* _Data provided_
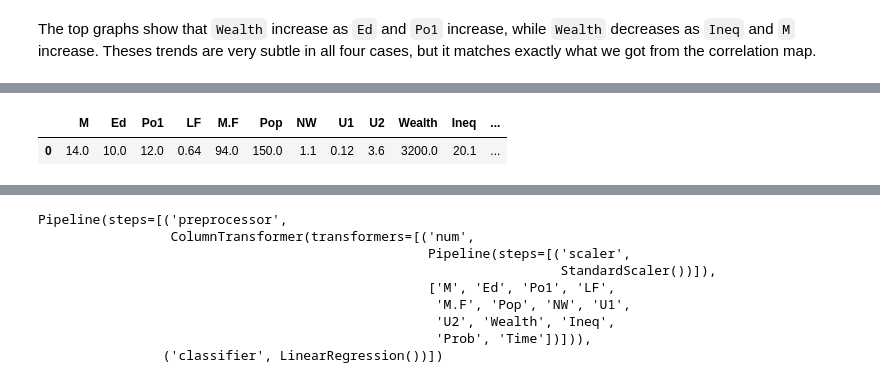
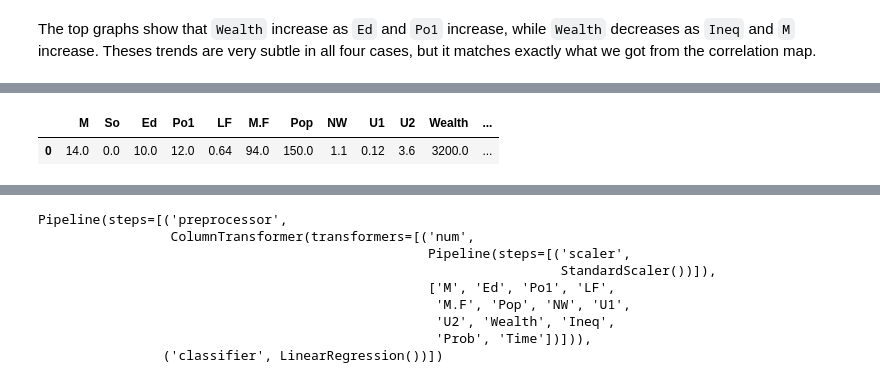
Before and after one commit to artchiaver/uscrime, a Jupyter notebook: notebook/effect_of_punishment_regimes.ipynb, the cells around one changed output, grey strips where cells are left out. Saved outputs shown, nothing was run; the diff lists cells and outputs as text; code cells hidden in the pictures.

```diff
--- a/notebook/effect_of_punishment_regimes.ipynb
+++ b/notebook/effect_of_punishment_regimes.ipynb
@@ -229,2 +228,0 @@ Transformation of categorical variable `So` with `pandas.get_dummies()` method.
-# %%
-df_crimes = pd.get_dummies(df_crimes, columns=categorical_var)
@@ -240,9 +229,10 @@ df_crimes.head(5)
 # %%
-to_predict = pd.DataFrame(np.array([[14.0, 10.0, 12, 0.640, 94, 150, 1.1, 0.120, 3.6, 3200, 20.1, 0.04, 39, 1, 0]]), columns=X_train.columns.values)
+to_predict = pd.DataFrame(np.array([[14.0, 0, 10.0, 12, 0.640, 94, 150, 1.1, 0.120, 3.6, 3200, 20.1, 0.04, 39]]),
+                          columns=df_crimes.drop('Crime', axis=1).columns.values)
 to_predict
 # %% [output]
-|  | M | Ed | Po1 | LF | M.F | Pop | NW | U1 | U2 | Wealth | Ineq | ... |
-| 0 | 14.0 | 10.0 | 12.0 | 0.64 | 94.0 | 150.0 | 1.1 | 0.12 | 3.6 | 3200.0 | 20.1 | ... |
+|  | M | So | Ed | Po1 | LF | M.F | Pop | NW | U1 | U2 | Wealth | ... |
+| 0 | 14.0 | 0.0 | 10.0 | 12.0 | 0.64 | 94.0 | 150.0 | 1.1 | 0.12 | 3.6 | 3200.0 | ... |
 # %%
 X = df_crimes.drop('Crime', axis=1)
 y = df_crimes['Crime']
```
Also changed, not shown: parts of 27 cells of this notebook.
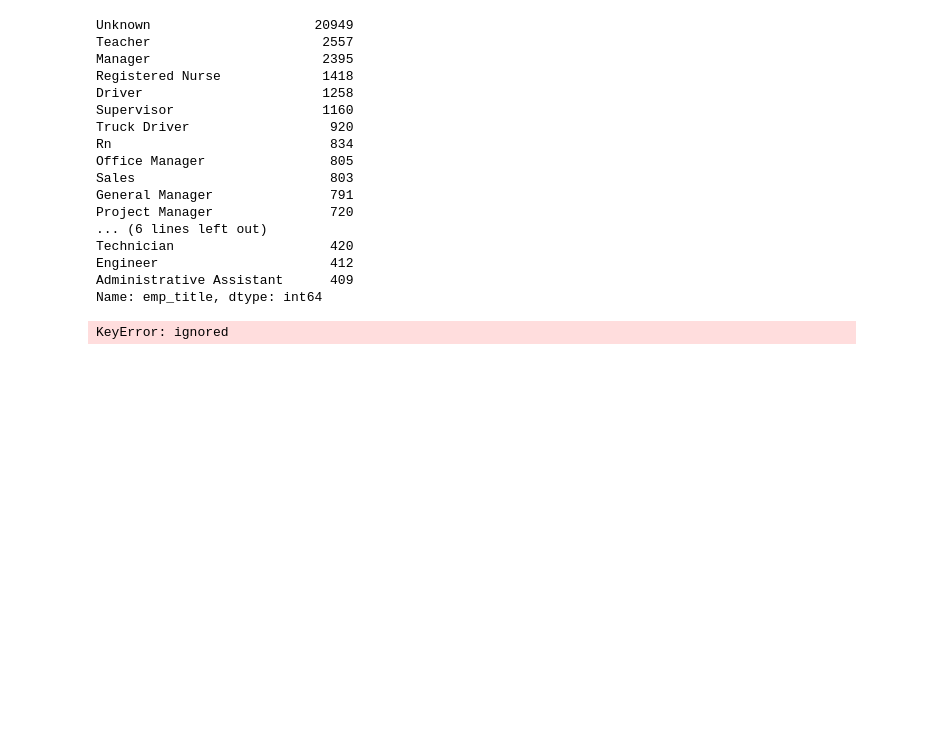
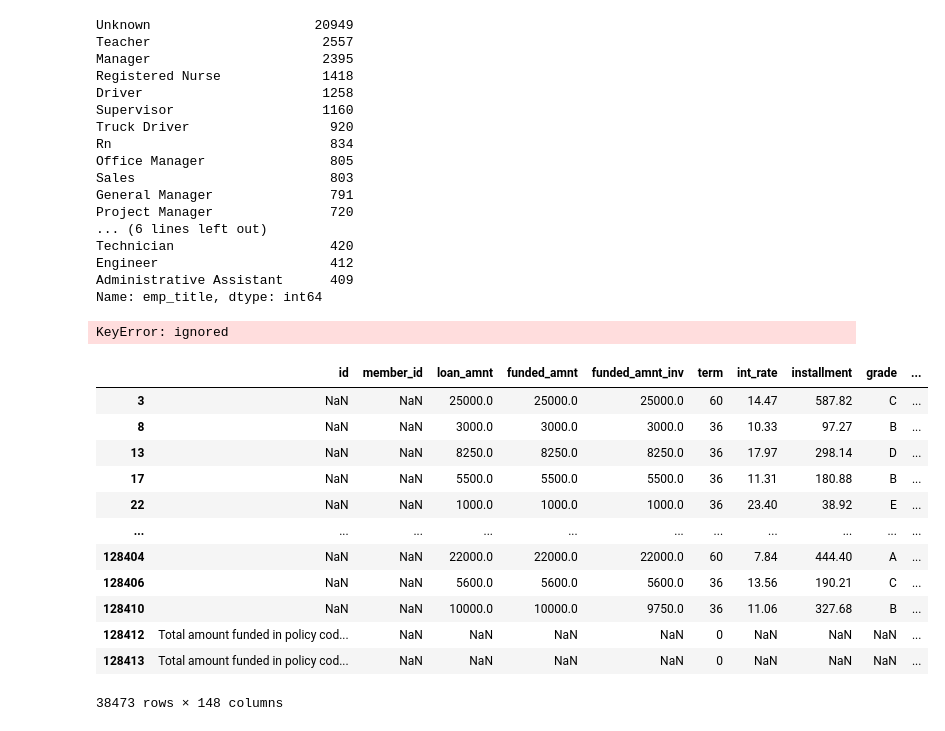
Before and after one commit to popkdodge/DS-Unit-1-Sprint-1-Data-Wrangling-and-Storytelling, a Jupyter notebook: module2-make-features/LS_DS_112_Make_Features_Assignment.ipynb, the cells around one changed output. Drawn from its saved outputs; the diff is of its cells as text; code cells hidden in the pictures; blank space fills up the shorter version.

```diff
--- a/module2-make-features/LS_DS_112_Make_Features_Assignment.ipynb
+++ b/module2-make-features/LS_DS_112_Make_Features_Assignment.ipynb
@@ -316,3 +337,23 @@ def remove_not_top_20(job):
 top20job = {'Unknown':"Unknown", 'Teacher':'Teacher', 'Manager':"Manager", 'Registered Nurse':"Registered Nurse", 'Driver':"Driver"
 # %% [output]
 KeyError: ignored
+# %%
+house['job_count']= house.emp_title.map(house.emp_title.value_counts())
+# %%
+job_condition= house['job_count'] > 409
+# %%
+house[job_condition]
+# %% [output]
+|  | id | member_id | loan_amnt | funded_amnt | funded_amnt_inv | term | int_rate | installment | grade | ... |
+| 3 | NaN | NaN | 25000.0 | 25000.0 | 25000.0 | 60 | 14.47 | 587.82 | C | ... |
+| 8 | NaN | NaN | 3000.0 | 3000.0 | 3000.0 | 36 | 10.33 | 97.27 | B | ... |
+| 13 | NaN | NaN | 8250.0 | 8250.0 | 8250.0 | 36 | 17.97 | 298.14 | D | ... |
+| 17 | NaN | NaN | 5500.0 | 5500.0 | 5500.0 | 36 | 11.31 | 180.88 | B | ... |
+| 22 | NaN | NaN | 1000.0 | 1000.0 | 1000.0 | 36 | 23.40 | 38.92 | E | ... |
+| ... | ... | ... | ... | ... | ... | ... | ... | ... | ... | ... |
+| 128404 | NaN | NaN | 22000.0 | 22000.0 | 22000.0 | 60 | 7.84 | 444.40 | A | ... |
+| 128406 | NaN | NaN | 5600.0 | 5600.0 | 5600.0 | 36 | 13.56 | 190.21 | C | ... |
+| 128410 | NaN | NaN | 10000.0 | 10000.0 | 9750.0 | 36 | 11.06 | 327.68 | B | ... |
+| 128412 | Total amount funded in policy cod... | NaN | NaN | NaN | NaN | 0 | NaN | NaN | NaN | ... |
+| 128413 | Total amount funded in policy cod... | NaN | NaN | NaN | NaN | 0 | NaN | NaN | NaN | ... |
+38473 rows × 148 columns
```
Also changed, not shown: parts of 9 cells of this notebook.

* _About this exercise_
Every line above that holds the word "output" is to be found and copied.

* _Your solution_
Before and after one commit to artchiaver/uscrime, a Jupyter notebook: notebook/effect_of_punishment_regimes.ipynb, the cells around one changed output, grey strips where cells are left out. Saved outputs shown, nothing was run; the diff lists cells and outputs as text; code cells hidden in the pictures.
 # %% [output]
Before and after one commit to popkdodge/DS-Unit-1-Sprint-1-Data-Wrangling-and-Storytelling, a Jupyter notebook: module2-make-features/LS_DS_112_Make_Features_Assignment.ipynb, the cells around one changed output. Drawn from its saved outputs; the diff is of its cells as text; code cells hidden in the pictures; blank space fills up the shorter version.
 # %% [output]
+# %% [output]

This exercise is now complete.